● TASK BRIEF
This exercise calls for every line of the data below with the string "ppcnt" in it.
[Opening SUPPLIED DATA section]
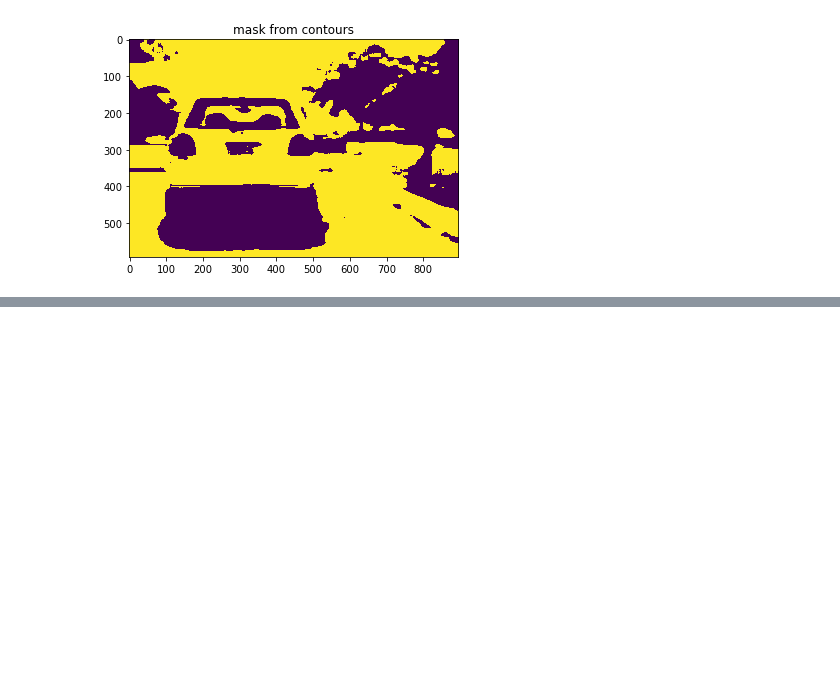
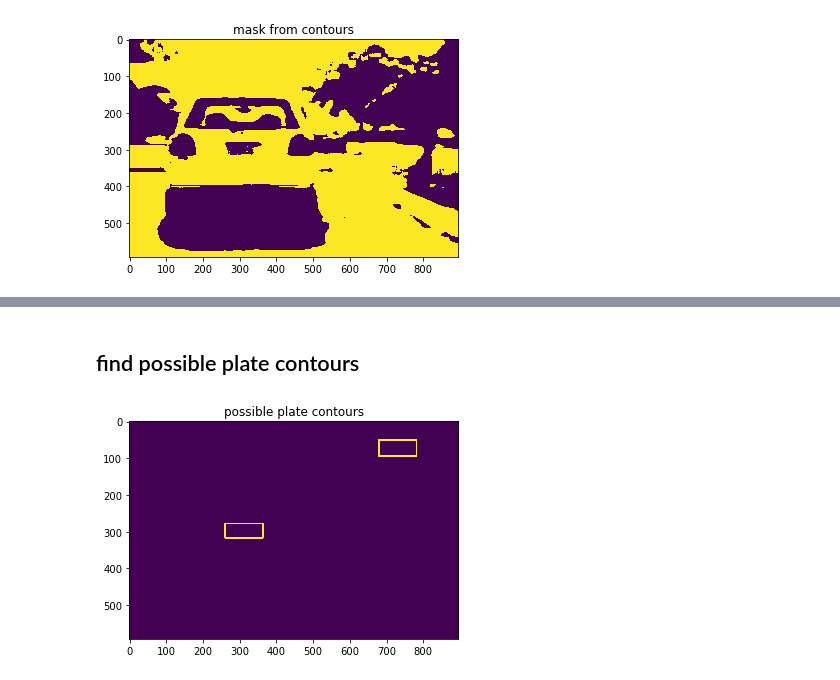
Before and after one commit to medenzon/ComputerVision, a Jupyter notebook: LicensePlateFinder.ipynb, the cells around one changed output, grey strips where cells are left out. Saved outputs shown, nothing was run; the diff lists cells and outputs as text; code cells hidden in the pictures; blank space fills up the shorter version.

```diff
--- a/LicensePlateFinder.ipynb
+++ b/LicensePlateFinder.ipynb
@@ -103,0 +71,8 @@ cv.draw(img7,title='large bounding boxes')
+# %% [markdown]
+## find possible plate contours
+# %%
+ppcnt = cv.possiblePlateContours(lcnt,img0)
+img8 = cv.boundingBoxImage(ppcnt,img0)
+cv.draw(img8,title='possible plate contours',gray=False)
+# %% [output]
+[figure, added]
```
Also changed, not shown: parts of 15 cells of this notebook, 2 other files.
[Closing SUPPLIED DATA section]
● THE ANSWER
+ppcnt = cv.possiblePlateContours(lcnt,img0)
+img8 = cv.boundingBoxImage(ppcnt,img0)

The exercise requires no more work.